■ **WHAT YOU SHOULD DO**: Below is a block of records. Copy every line in it that contains the word "geometry".

■ **RECORDS FOR THE TASK**:
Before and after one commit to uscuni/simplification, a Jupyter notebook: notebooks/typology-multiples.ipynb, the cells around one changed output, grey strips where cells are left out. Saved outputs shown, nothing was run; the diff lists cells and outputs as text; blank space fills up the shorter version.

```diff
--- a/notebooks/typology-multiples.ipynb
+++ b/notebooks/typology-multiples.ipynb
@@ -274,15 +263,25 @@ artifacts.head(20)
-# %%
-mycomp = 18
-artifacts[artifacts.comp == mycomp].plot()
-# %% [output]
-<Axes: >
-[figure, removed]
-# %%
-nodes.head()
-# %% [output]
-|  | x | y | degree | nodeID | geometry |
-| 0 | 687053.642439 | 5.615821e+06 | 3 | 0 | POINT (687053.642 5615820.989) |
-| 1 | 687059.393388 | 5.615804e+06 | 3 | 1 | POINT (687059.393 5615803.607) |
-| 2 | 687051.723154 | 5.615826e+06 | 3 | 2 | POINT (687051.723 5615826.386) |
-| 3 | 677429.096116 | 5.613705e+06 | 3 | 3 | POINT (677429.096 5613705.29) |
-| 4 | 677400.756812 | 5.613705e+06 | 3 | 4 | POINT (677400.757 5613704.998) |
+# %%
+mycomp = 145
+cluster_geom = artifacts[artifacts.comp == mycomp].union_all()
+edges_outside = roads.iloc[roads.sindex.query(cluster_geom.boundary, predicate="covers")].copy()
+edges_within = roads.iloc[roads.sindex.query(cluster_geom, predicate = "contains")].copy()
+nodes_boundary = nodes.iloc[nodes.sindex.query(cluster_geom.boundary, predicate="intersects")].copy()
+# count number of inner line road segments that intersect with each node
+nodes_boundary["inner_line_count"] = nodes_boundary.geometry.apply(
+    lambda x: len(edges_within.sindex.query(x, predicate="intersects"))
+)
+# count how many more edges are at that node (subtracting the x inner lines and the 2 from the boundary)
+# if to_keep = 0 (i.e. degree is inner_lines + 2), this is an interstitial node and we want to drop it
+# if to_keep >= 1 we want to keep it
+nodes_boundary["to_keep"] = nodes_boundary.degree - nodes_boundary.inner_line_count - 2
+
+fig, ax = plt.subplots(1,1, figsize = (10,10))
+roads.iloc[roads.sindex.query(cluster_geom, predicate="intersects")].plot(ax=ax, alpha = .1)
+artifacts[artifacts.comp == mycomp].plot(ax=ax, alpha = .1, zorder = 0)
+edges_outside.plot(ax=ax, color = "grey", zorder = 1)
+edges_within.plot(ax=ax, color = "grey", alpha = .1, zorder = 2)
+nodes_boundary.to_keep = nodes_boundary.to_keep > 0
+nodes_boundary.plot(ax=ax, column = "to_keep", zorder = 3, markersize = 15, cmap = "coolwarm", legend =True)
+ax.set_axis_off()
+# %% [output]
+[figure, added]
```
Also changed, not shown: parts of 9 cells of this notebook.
* * *
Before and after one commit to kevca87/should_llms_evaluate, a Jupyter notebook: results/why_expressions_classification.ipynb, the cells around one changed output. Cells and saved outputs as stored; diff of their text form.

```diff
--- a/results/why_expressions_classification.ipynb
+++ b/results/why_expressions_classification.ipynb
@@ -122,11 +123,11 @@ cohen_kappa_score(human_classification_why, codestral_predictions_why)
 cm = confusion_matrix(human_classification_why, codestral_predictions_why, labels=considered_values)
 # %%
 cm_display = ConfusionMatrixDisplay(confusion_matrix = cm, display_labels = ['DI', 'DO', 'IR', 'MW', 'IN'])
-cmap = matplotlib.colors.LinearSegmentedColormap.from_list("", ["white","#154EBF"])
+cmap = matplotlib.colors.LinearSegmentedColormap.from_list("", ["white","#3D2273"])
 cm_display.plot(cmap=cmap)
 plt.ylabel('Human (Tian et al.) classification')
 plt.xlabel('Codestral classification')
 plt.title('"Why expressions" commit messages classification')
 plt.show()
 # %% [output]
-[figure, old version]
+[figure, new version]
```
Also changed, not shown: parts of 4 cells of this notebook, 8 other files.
--
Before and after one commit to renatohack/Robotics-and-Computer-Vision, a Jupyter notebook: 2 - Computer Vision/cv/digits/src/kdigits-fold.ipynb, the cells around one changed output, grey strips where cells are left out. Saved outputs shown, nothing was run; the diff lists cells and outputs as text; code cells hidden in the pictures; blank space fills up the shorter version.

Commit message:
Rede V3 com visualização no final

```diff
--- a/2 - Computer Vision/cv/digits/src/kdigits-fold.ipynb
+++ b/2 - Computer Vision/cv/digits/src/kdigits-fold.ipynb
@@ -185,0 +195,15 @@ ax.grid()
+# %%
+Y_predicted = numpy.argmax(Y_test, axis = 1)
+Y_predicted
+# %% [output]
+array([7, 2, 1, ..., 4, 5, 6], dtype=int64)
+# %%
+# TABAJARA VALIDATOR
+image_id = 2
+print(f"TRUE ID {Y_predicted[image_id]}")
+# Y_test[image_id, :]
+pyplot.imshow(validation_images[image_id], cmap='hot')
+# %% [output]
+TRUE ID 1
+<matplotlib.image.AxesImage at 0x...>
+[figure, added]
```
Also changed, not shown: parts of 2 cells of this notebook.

■ **RESULT OF THIS TASK**:
-|  | x | y | degree | nodeID | geometry |
+nodes_boundary["inner_line_count"] = nodes_boundary.geometry.apply(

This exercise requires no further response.